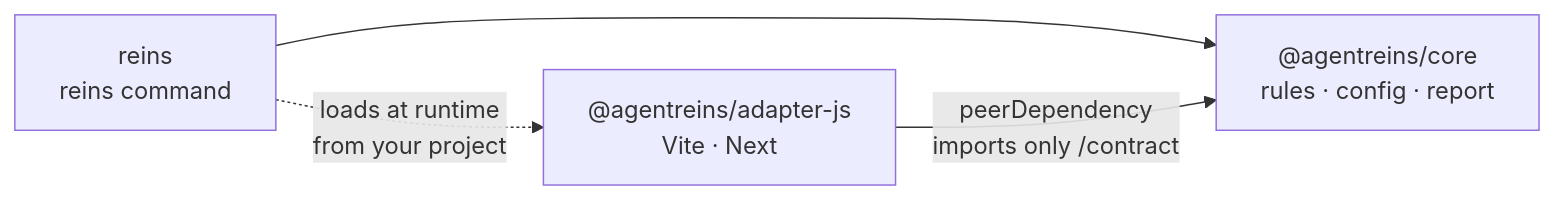
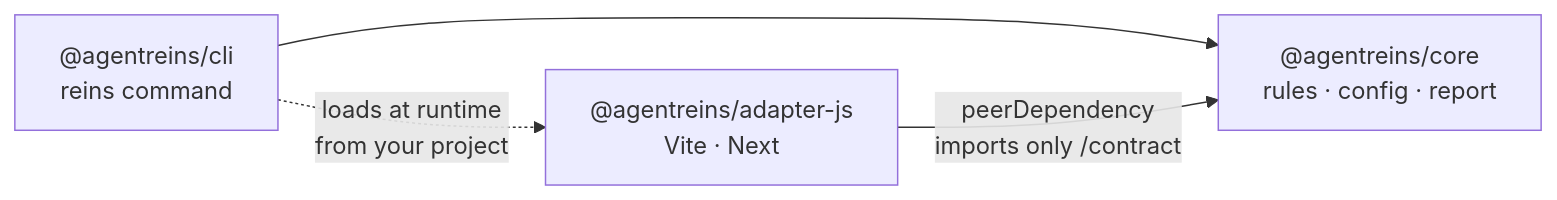
One commit to fredarcito/reins changed the seventh of 15 diagrams in README.md. Above: the diagram before and after it, drawn with Mermaid. The commit also changed other lines of this file and 16 other files, not shown here.

````diff
--- a/README.md
+++ b/README.md
@@ -231,6 +231,6 @@
 ```mermaid
 flowchart LR
-    cli["reins<br/>reins command"] --> core["@agentreins/core<br/>rules · config · report"]
+    cli["@agentreins/cli<br/>reins command"] --> core["@agentreins/core<br/>rules · config · report"]
     cli -. "loads at runtime<br/>from your project" .-> adapter["@agentreins/adapter-js<br/>Vite · Next"]
     adapter -- "peerDependency<br/>imports only /contract" --> core
 ```
````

(PROBLEM DESCRIPTION):
When pictures appear among the entries, skip them and copy all remaining text precisely.

(SOLUTION FOR THIS TASK):
One commit to fredarcito/reins changed the seventh of 15 diagrams in README.md. Above: the diagram before and after it, drawn with Mermaid. The commit also changed other lines of this file and 16 other files, not shown here.

````diff
--- a/README.md
+++ b/README.md
@@ -231,6 +231,6 @@
 ```mermaid
 flowchart LR
-    cli["reins<br/>reins command"] --> core["@agentreins/core<br/>rules · config · report"]
+    cli["@agentreins/cli<br/>reins command"] --> core["@agentreins/core<br/>rules · config · report"]
     cli -. "loads at runtime<br/>from your project" .-> adapter["@agentreins/adapter-js<br/>Vite · Next"]
     adapter -- "peerDependency<br/>imports only /contract" --> core
 ```
````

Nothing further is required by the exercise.